_Work task_
In the records below, how many lines hold the string "escuro"? Give only the number.

_Dataset items_
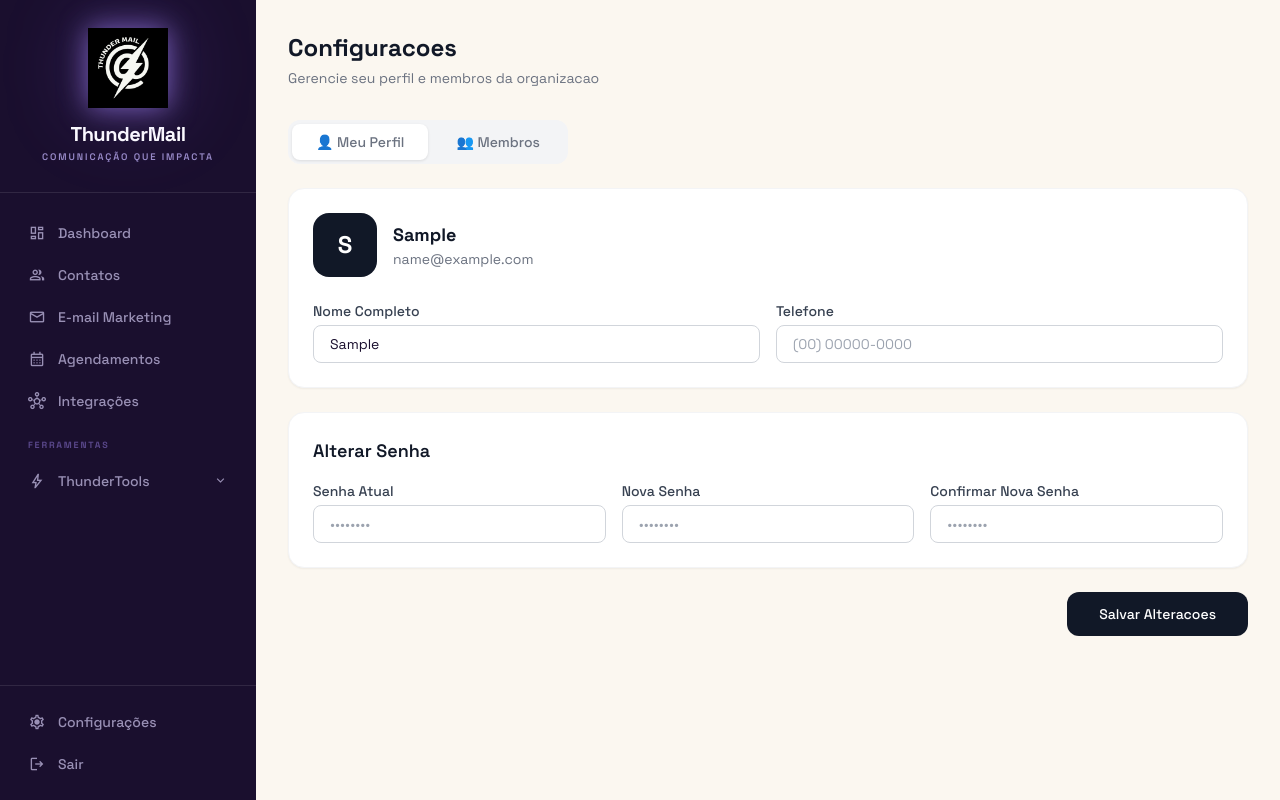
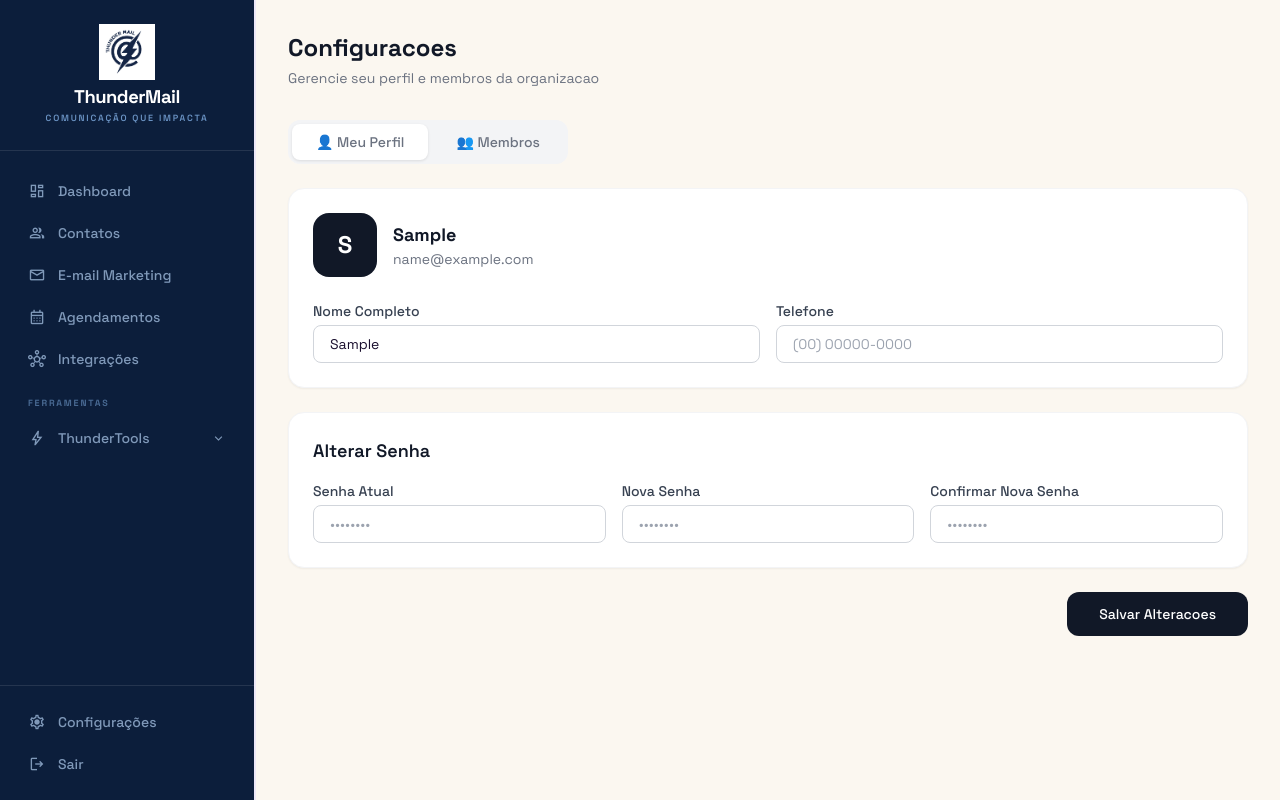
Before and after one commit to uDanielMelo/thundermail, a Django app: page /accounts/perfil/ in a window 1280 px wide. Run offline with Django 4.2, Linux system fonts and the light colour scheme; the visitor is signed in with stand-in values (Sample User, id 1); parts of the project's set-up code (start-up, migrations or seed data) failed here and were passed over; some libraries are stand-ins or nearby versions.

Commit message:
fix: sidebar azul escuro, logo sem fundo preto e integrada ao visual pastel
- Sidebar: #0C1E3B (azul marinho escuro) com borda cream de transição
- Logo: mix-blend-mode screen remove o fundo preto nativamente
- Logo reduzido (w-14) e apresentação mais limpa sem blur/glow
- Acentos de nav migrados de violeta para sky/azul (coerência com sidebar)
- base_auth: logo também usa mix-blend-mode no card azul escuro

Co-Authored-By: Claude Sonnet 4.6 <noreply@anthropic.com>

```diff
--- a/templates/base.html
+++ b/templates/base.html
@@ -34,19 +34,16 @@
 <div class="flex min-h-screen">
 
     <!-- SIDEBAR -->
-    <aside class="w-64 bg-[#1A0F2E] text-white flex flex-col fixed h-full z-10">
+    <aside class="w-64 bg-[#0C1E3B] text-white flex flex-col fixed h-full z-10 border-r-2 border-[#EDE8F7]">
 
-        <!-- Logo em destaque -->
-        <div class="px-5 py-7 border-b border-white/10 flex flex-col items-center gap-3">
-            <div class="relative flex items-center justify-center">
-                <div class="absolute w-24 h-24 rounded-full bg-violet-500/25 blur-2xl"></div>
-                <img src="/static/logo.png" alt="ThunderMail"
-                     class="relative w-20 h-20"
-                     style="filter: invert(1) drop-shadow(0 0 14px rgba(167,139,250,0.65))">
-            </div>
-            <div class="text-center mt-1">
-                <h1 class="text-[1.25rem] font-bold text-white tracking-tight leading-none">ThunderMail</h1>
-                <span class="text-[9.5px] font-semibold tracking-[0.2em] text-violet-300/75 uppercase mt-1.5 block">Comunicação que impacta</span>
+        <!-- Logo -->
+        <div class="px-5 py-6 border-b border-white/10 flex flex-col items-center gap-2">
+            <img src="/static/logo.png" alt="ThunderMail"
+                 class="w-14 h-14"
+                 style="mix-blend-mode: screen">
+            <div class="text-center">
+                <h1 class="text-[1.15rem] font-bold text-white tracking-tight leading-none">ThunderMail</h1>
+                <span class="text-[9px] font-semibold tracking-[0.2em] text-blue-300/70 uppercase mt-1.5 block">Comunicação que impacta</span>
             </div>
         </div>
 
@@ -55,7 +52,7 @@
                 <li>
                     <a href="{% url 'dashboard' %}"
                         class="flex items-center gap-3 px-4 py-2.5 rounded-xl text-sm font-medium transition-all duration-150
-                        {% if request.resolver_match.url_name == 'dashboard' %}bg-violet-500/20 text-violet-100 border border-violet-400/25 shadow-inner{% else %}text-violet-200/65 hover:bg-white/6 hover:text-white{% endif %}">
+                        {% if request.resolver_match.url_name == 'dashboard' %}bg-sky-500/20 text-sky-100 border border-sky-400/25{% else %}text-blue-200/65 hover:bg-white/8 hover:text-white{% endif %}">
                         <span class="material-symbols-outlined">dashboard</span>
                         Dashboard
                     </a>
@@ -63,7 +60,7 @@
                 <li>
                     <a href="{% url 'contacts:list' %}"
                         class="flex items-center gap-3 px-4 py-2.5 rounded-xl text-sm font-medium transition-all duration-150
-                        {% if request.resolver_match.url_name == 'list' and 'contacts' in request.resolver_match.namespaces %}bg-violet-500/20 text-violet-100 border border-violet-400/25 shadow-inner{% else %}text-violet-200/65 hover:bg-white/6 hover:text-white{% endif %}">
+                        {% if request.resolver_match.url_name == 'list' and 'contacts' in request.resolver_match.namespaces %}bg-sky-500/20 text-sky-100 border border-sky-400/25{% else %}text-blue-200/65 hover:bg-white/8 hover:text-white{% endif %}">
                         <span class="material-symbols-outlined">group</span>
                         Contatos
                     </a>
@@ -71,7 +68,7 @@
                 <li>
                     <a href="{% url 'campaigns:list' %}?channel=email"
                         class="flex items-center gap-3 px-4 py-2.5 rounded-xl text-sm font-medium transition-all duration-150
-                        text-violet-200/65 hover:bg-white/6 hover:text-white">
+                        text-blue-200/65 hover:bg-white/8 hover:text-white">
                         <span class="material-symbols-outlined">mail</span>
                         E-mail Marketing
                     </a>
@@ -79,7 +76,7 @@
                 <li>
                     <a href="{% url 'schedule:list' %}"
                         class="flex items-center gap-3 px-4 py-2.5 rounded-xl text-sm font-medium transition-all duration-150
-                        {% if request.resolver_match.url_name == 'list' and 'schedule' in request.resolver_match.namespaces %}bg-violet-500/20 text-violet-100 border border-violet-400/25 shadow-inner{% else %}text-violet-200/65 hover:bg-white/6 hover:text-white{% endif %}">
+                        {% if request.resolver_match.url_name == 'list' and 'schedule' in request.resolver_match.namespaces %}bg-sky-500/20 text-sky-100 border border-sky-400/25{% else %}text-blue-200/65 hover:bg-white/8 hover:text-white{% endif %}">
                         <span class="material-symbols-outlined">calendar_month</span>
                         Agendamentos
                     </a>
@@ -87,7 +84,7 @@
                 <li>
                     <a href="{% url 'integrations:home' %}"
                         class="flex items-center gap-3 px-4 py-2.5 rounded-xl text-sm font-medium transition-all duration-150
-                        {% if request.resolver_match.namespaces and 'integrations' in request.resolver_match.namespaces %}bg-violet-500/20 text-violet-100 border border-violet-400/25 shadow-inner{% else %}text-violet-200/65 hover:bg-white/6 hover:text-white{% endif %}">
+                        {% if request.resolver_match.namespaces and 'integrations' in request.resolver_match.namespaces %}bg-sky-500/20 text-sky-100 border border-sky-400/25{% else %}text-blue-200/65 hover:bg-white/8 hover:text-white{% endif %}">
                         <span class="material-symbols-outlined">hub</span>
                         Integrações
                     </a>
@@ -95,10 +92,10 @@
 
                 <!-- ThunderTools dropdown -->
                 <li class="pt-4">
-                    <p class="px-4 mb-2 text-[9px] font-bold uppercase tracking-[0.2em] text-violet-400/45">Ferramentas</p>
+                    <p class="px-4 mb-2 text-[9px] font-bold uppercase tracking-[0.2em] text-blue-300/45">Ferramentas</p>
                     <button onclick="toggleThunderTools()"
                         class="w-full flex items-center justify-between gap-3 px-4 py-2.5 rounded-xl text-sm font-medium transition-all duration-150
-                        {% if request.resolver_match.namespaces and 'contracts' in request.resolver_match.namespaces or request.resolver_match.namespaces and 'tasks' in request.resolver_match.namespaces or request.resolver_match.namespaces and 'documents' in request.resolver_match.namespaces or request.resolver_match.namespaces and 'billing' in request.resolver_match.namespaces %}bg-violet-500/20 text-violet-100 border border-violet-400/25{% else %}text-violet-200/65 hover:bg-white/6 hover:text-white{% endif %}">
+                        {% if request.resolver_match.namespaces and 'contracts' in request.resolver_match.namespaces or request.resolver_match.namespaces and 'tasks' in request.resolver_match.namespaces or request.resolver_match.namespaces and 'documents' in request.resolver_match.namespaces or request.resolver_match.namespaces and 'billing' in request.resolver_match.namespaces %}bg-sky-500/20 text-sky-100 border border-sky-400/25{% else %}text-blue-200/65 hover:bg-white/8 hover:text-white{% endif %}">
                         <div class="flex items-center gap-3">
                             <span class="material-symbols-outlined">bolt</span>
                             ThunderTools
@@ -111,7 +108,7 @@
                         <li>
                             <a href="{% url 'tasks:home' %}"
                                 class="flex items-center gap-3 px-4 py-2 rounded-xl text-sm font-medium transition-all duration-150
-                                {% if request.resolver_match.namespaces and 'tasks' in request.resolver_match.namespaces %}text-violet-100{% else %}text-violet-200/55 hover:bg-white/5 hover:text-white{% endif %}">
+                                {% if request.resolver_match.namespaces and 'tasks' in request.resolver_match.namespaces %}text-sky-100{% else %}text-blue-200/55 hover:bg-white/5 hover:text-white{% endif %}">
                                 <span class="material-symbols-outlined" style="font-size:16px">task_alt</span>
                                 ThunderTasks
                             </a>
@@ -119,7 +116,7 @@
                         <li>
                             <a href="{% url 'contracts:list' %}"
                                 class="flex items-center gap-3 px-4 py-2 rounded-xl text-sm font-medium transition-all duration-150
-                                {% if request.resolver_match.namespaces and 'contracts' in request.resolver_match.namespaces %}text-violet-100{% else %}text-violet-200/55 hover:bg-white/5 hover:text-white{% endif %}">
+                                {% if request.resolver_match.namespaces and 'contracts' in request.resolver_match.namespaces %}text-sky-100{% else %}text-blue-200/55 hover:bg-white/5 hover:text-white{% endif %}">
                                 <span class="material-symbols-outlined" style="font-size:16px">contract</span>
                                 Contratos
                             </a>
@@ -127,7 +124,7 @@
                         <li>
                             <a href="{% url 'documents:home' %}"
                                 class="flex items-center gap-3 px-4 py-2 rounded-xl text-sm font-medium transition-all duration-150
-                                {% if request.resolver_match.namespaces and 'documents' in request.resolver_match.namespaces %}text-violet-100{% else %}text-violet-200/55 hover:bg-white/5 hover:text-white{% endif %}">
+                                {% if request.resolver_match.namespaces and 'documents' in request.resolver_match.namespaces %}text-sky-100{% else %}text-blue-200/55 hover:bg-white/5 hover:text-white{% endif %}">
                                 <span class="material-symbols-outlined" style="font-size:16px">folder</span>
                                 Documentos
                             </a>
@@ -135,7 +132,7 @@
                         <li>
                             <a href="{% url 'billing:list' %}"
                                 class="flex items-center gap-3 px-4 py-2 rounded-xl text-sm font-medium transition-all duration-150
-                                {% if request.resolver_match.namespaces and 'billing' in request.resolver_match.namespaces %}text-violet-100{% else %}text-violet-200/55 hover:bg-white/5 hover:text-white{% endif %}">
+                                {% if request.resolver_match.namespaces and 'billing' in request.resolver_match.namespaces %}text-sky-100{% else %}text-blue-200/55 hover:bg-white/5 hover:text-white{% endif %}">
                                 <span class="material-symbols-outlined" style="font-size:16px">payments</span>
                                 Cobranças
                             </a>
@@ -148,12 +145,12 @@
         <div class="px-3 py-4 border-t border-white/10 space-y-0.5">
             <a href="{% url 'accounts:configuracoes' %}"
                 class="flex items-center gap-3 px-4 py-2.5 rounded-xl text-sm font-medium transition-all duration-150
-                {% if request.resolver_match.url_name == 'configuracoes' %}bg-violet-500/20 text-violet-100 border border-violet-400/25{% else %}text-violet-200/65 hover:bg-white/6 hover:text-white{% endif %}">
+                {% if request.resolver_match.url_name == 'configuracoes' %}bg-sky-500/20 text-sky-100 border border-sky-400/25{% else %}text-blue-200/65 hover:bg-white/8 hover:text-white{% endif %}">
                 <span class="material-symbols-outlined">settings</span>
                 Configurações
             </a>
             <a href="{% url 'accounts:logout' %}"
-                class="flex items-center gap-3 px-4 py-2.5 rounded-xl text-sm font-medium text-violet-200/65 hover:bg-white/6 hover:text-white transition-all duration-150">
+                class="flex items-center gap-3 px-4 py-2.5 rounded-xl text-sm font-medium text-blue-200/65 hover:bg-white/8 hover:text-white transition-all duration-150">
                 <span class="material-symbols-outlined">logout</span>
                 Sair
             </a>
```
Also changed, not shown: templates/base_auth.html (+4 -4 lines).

_The answer_
3